Authors' opinions on publication in relation to annual performance assessment
1 Department of Community Health Sciences, University of Calgary, Calgary, Canada
2 Department of Medicine, University of Calgary, Calgary, Canada
BMC Medical Education 2010, 10:21 doi:10.1186/1472-6920-10-21Published: 9 March 2010
In the past 50 years there has been a substantial increase in the volume of published research and in the number of authors per scientific publication. There is also significant pressure exerted on researchers to produce publications. Thus, the purpose of this study was to survey corresponding authors in published medical journals to determine their opinion on publication impact in relation to performance review and promotion.
Cross-sectional survey of corresponding authors of original research articles published in June 2007 among 72 medical journals. Measurement outcomes included the number of publications, number of authors, authorship order and journal impact factor in relation to performance review and promotion.
Of 687 surveys, 478 were analyzed (response rate 69.6%). Corresponding authors self-reported that number of publications (78.7%), journal impact factor (67.8%) and being the first author (75.9%) were most influential for their annual performance review and assessment. Only 17.6% of authors reported that the number of authors on a manuscript was important criteria for performance review and assessment. A higher percentage of Asian authors reported that the number of authors was key to performance review and promotion (41.4% versus 7.8 to 22.2%). compared to authors from other countries.

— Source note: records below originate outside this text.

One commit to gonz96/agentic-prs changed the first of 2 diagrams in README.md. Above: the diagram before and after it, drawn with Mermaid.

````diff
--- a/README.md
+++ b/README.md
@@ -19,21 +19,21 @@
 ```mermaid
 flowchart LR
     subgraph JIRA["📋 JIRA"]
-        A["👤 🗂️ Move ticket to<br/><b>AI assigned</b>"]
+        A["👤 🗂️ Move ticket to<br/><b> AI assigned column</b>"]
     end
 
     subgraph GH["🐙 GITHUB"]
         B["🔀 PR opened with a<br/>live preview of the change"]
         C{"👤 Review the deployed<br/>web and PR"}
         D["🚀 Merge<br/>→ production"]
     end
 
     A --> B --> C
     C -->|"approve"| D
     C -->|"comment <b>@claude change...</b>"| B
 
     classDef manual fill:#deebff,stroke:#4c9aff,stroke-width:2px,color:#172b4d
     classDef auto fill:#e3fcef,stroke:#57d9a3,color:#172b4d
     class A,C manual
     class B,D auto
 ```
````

The number of publications, authorship order and journal impact factor were important factors for performance reviews and promotion at academic and non-academic institutes. The number of authors was not identified as important criteria. These factors may be contributing to the increase in the number of authors per publication.